\displaystyle{\int\sin^3x\cos^2x~dx} & = & \displaystyle{\int -(u^2-u^4)~du}\\
 
\displaystyle{\int\sin^3x\cos^2x~dx} & = & \displaystyle{\int -(u^2-u^4)~du}\\
 
&&\\
 
&&\\
 
& = & \displaystyle{\frac{-u^3}{3}+\frac{u^5}{5}+C}\\
 
& = & \displaystyle{\frac{-u^3}{3}+\frac{u^5}{5}+C}\\
 
&&\\
 
&&\\
& = & \displaystyle{\frac{\cos^5x}{5}-\frac{\cos^3x}{3}+C.}\\
+
& = & \displaystyle{\frac{\cos^5x}{5}-\frac{\cos^3x}{3}+C.}
 
\end{array}</math>
 
\end{array}</math>
 
|}
 
|}
 +
  
 
{| class="mw-collapsible mw-collapsed" style = "text-align:left;"
 
{| class="mw-collapsible mw-collapsed" style = "text-align:left;"
 
!Final Answer: &nbsp;  
 
!Final Answer: &nbsp;  
 
|-
 
|-
|&nbsp;&nbsp; <math>\frac{\cos^5x}{5}-\frac{\cos^3x}{3}+C</math>
+
| &nbsp; &nbsp; &nbsp; &nbsp;<math>\frac{\cos^5x}{5}-\frac{\cos^3x}{3}+C</math>
 
|}
 
|}
 
[[009B_Sample_Midterm_1|'''<u>Return to Sample Exam</u>''']]
 
[[009B_Sample_Midterm_1|'''<u>Return to Sample Exam</u>''']]
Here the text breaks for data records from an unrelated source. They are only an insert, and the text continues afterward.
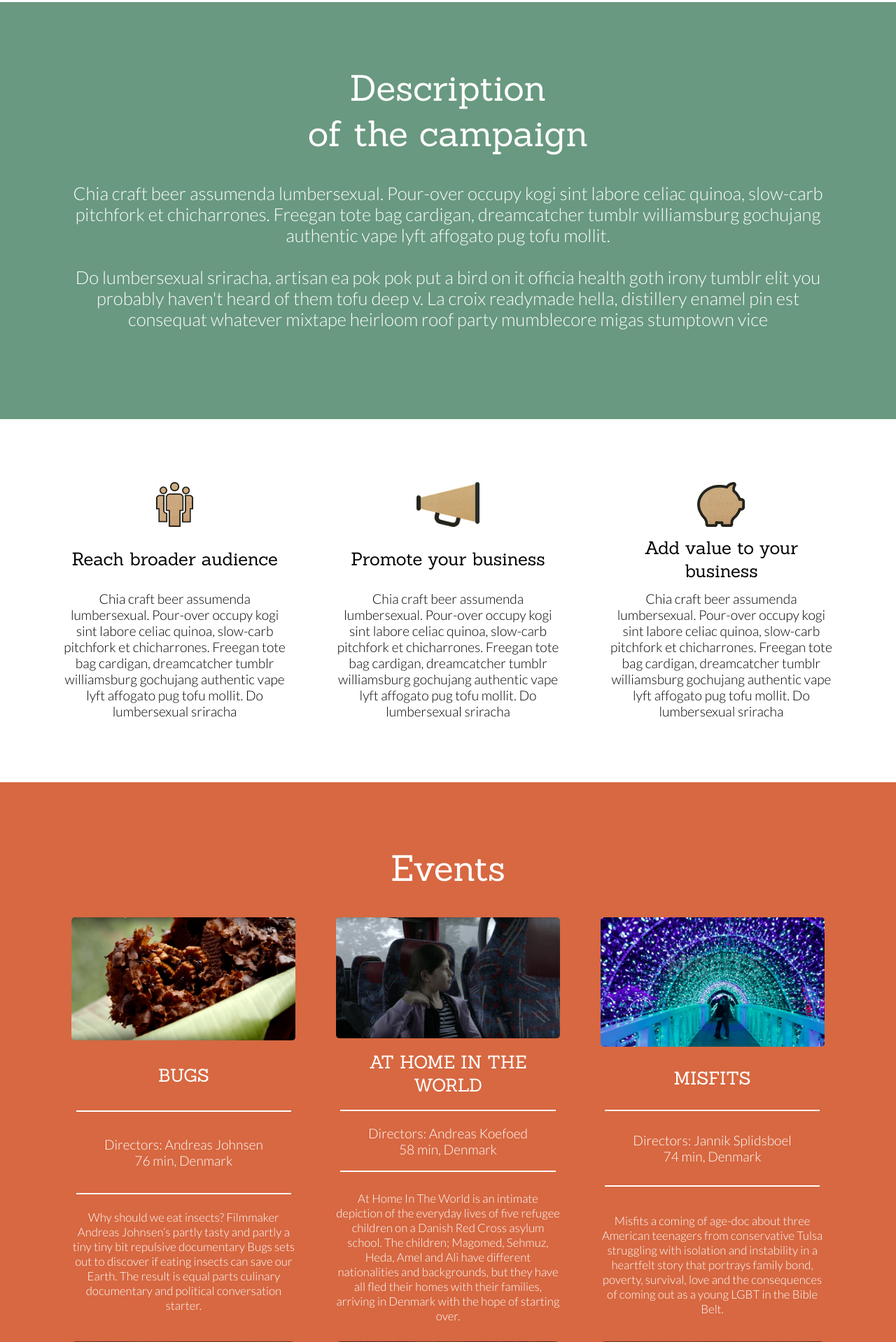
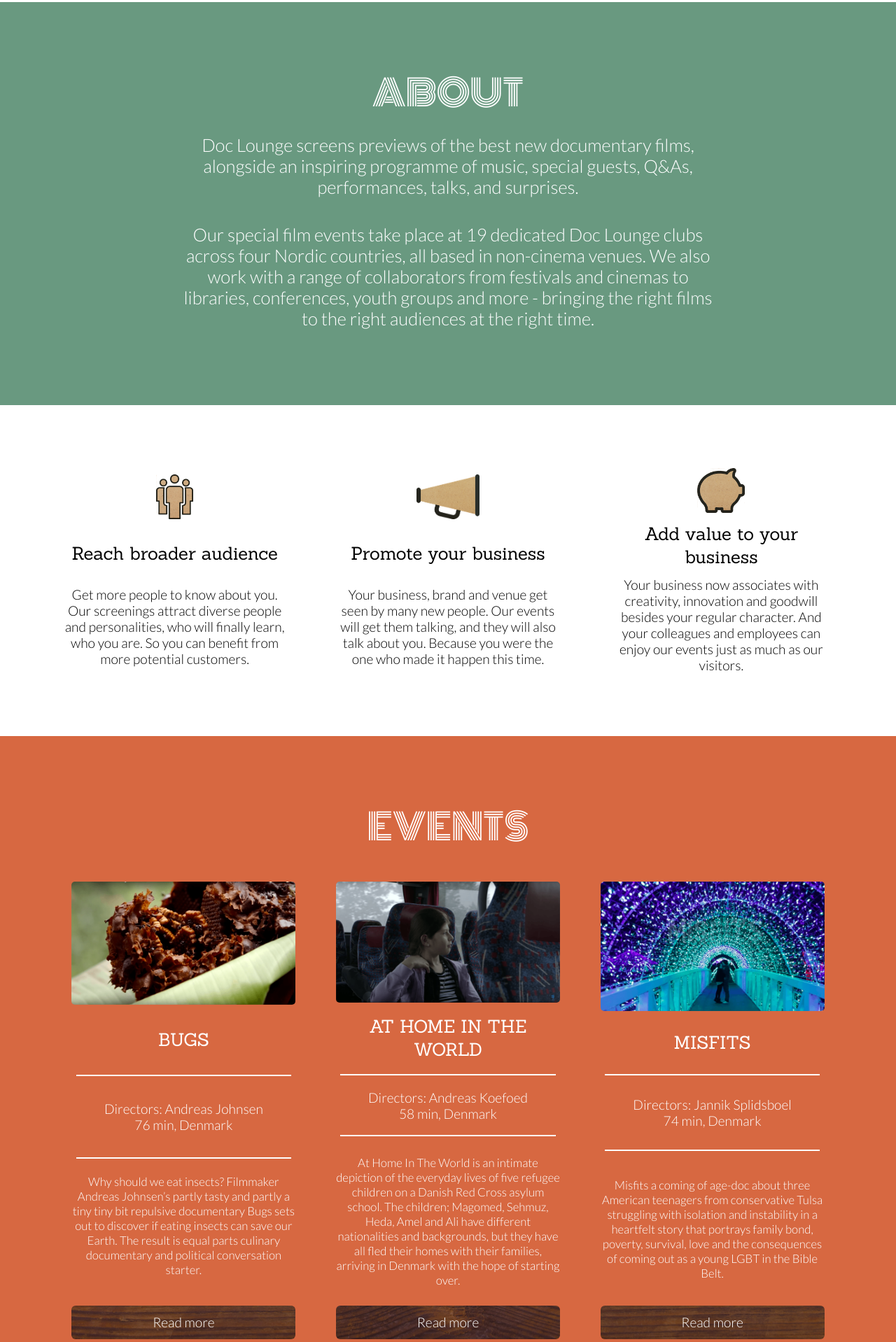
Before and after one commit to radovansurlak/project21, a PHP site: page / in a window 1280 px wide. Shown: the part 722-2640 px from the top of the page at 70% size. Run offline with PHP 8.4, Linux system fonts and the light colour scheme; some libraries are stand-ins or nearby versions.

Commit message:
font, logo changes

```diff
--- a/css/fonts.css
+++ b/css/fonts.css
@@ -1,3 +1,3 @@
 @import 'https://fonts.googleapis.com/css?family=Lato:300';
-@import 'https://fonts.googleapis.com/css?family=Playfair+Display:400,700';
 @import 'https://fonts.googleapis.com/css?family=Sanchez';
+@import 'https://fonts.googleapis.com/css?family=Monoton';
--- a/css/main.css
+++ b/css/main.css
@@ -18,8 +18,9 @@
   border: 1px solid white; }
 
 .headline {
+  text-transform: uppercase;
   text-align: center;
-  font-family: Sanchez, serif, sans-serif;
+  font-family: Monoton, sans-serif;
   font-size: 4vw; }
 
 .subheadline {
@@ -46,7 +47,7 @@
 .benefit-bar {
   display: flex;
   flex-direction: column;
-  justify-content: space-between;
+  justify-content: space-around;
   width: 25vw; }
   .benefit-bar img {
     align-self: center;
@@ -127,6 +128,13 @@
   background-color: #699980;
   color: white;
   text-align: center; }
+  #description img {
+    width: 20vw; }
+  #description .headline, #description .subheadline {
+    margin: 0 auto;
+    width: 70%; }
+  #description .subheadline {
+    padding: 1.5vw; }
 
 #benefits {
   background-color: white;
@@ -180,6 +188,8 @@
   justify-content: space-between;
   width: 25vw; }
   #testimonials .testimonial-bar .headline {
+    text-transform: capitalize;
+    font-family: Sanchez, serif;
     font-size: 2vw; }
   #testimonials .testimonial-bar p {
     padding: 1vw; }
@@ -268,6 +278,9 @@
 
 #vid-overlay {
   width: 100vw;
+  padding: 1vw;
+  box-shadow: 0 0 30px 5px rgba(0, 0, 0, 0.2);
+  background-color: rgba(0, 0, 0, 0.2);
   position: absolute; }
 
 #headline {
@@ -280,6 +293,7 @@
   color: white; }
 
 #subheadline {
+  text-align: center;
   padding-top: 0.5em;
   width: 70%;
   margin: 0 auto;
@@ -310,9 +324,8 @@
     display: inline-block;
     position: absolute;
     left: 1.5vw;
-    top: -3vw;
-    height: 17vw;
-    transition: height 350ms ease; }
+    top: 0.6vw;
+    transition: all 350ms ease; }
   #menu ul {
     height: 5vw;
     display: flex;
--- a/css/main.scss
+++ b/css/main.scss
@@ -27,8 +27,9 @@
 }
 
 .headline {
+  text-transform: uppercase;
   text-align: center;
-  font-family: $headline-font, sans-serif;
+  font-family: Monoton, sans-serif;
   font-size: 4vw;
 }
 
@@ -56,7 +57,7 @@
 .benefit-bar {
   display: flex;
   flex-direction: column;
-  justify-content: space-between;
+  justify-content: space-around;
   width: 25vw;
   img {
     align-self: center;
@@ -163,6 +164,16 @@
 
 #description {
   height: auto;
+  img {
+    width: 20vw;
+  }
+  .headline,.subheadline {
+    margin: 0 auto;
+    width: 70%;
+  }
+  .subheadline {
+    padding: 1.5vw;
+  }
   background-color: #699980;
   color: white;
   text-align: center;
@@ -242,6 +253,8 @@
     justify-content: space-between;
     width: 25vw;
     .headline {
+      text-transform: capitalize;
+      font-family: $headline-font;
       font-size: 2vw;
     }
     p {
@@ -353,14 +366,14 @@
       }
     }
 
-
-
-
 //
 
 
 #vid-overlay {
   width: 100vw;
+  padding: 1vw;
+  box-shadow: 0 0 30px 5px rgba(0,0,0,0.2);
+  background-color: rgba(0,0,0,0.2);
   position: absolute;
 }
 
@@ -375,6 +388,7 @@
 }
 
 #subheadline {
+  text-align: center;
   padding-top: 0.5em;
   width: 70%;
   margin: 0 auto;
@@ -412,9 +426,8 @@
     display: inline-block;
     position: absolute;
     left: 1.5vw;
-    top: -3vw;
-    height: 17vw;
-    transition: height 350ms ease;
+    top: 0.6vw;
+    transition: all 350ms ease;
   }
   ul {
     height: 5vw;
--- a/index.php
+++ b/index.php
@@ -56,8 +56,8 @@
   <!-- VIDEO TEXT OVERLAY -->
 
       <div id="vid-overlay">
-        <h1 id="headline">Meet the DocLounge</h1>
-        <h2 id="subheadline">Chia craft beer assumenda lumbersexual. Pour-over occupy kogi sint labore celiac quinoa, slow-carb pitchfork et chicharrones. Freegan tote bag cardigan, dreamcatcher tumblr williamsburg gochujang authentic vape lyft affogato pug tofu mollit.</h2>
+        <h1 id="headline">Meet Doc Lounge</h1>
+        <h2 id="subheadline">We are all about grasping what's happening now and sparking thoughts and conversations in those who are hungry for documentaries.</h2>
       </div>
 
     </div>
@@ -68,8 +68,8 @@
 
   <section class="section" id="description">
 
-    <h1 class="headline">Description<br>of the campaign</h1>
-    <h2 class="subheadline">Chia craft beer assumenda lumbersexual. Pour-over occupy kogi sint labore celiac quinoa, slow-carb pitchfork et chicharrones. Freegan tote bag cardigan, dreamcatcher tumblr williamsburg gochujang authentic vape lyft affogato pug tofu mollit. <br><br> Do lumbersexual sriracha, artisan ea pok pok put a bird on it officia health goth irony tumblr elit you probably haven't heard of them tofu deep v. La croix readymade hella, distillery enamel pin est consequat whatever mixtape heirloom roof party mumblecore migas stumptown vice</h2>
+    <h1 class="headline">About</h1>
+    <h2 class="subheadline">Doc Lounge screens previews of the best new documentary films, alongside an inspiring programme of music, special guests, Q&As, performances, talks, and surprises.</h2><h2 class="subheadline"> Our special film events take place at 19 dedicated Doc Lounge clubs across four Nordic countries, all based in non-cinema venues. We also work with a range of collaborators from festivals and cinemas to libraries, conferences, youth groups and more - bringing the right films to the right audiences at the right time.</h2>
 
   </section>
 
@@ -82,19 +82,27 @@
       <div class="benefit-bar">
         <img src="media/magnet.png" alt="people icon">
         <h2 class="subheadline">Reach broader audience</h2>
-        <p class="description">Chia craft beer assumenda lumbersexual. Pour-over occupy kogi sint labore celiac quinoa, slow-carb pitchfork et chicharrones. Freegan tote bag cardigan, dreamcatcher tumblr williamsburg gochujang authentic vape lyft affogato pug tofu mollit. Do lumbersexual sriracha</p>
+        <p class="description">Get more people to know about you. Our screenings attract diverse
+people and personalities, who will finally
+learn, who you are. So you can benefit from
+more potential customers.</p>
       </div>
 
       <div class="benefit-bar">
         <img src="media/megaphone.png" alt="megaphone icon">
         <h2 class="subheadline">Promote your business</h2>
-        <p class="description">Chia craft beer assumenda lumbersexual. Pour-over occupy kogi sint labore celiac quinoa, slow-carb pitchfork et chicharrones. Freegan tote bag cardigan, dreamcatcher tumblr williamsburg gochujang authentic vape lyft affogato pug tofu mollit. Do lumbersexual sriracha</p>
+        <p class="description">Your business, brand and venue get seen by many new people.
+Our events will get them talking, and they will also talk about you.
+Because you were the one who made it happen this time.</p>
       </div>
 
       <div class="benefit-bar">
         <img src="media/money.png" alt="piggy bank icon">
         <h2 class="subheadline">Add value to your business</h2>
-        <p class="description">Chia craft beer assumenda lumbersexual. Pour-over occupy kogi sint labore celiac quinoa, slow-carb pitchfork et chicharrones. Freegan tote bag cardigan, dreamcatcher tumblr williamsburg gochujang authentic vape lyft affogato pug tofu mollit. Do lumbersexual sriracha</p>
+        <p class="description">Your business now associates with
+creativity, innovation and goodwill besides
+your regular character. And your colleagues and employees
+can enjoy our events just as much as our visitors.</p>
       </div>
 
     </div>
--- a/js/jquery.js
+++ b/js/jquery.js
@@ -18,12 +18,12 @@
 
 $(window).scroll(function() {
     if ($(window).scrollTop() > 100) {
-        $("#logo").css("height","11vw");
+        $("#logo").css({height:"4.5vw",top:"0.6vw"});
         $("#menu").delay("300ms").css("height","5vw");
     }
     else {
         $("#menu").css("height","0vw");
-        $("#logo").delay("300ms").css("height","17vw");
+        $("#logo").delay("300ms").css({height:"7vw",top:"2vw"});
 
     }
 });
```
Also changed, not shown: media/png_logo1.png, 2 other files.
Revision as of 12:01, 9 April 2017

Evaluate the integral:


Foundations:  
1. Recall the trig identity
       
2. How would you integrate  

        You can use  -substitution.

        Let  
        Then,  
        Thus,

       


Solution:

Step 1:  
First, we write
       
Using the identity  
we get
       
If we use this identity, we have

       

Step 2:  
Now, we use  -substitution.
Let  
Then,  
Therefore,

       


Final Answer:  
       

Return to Sample Exam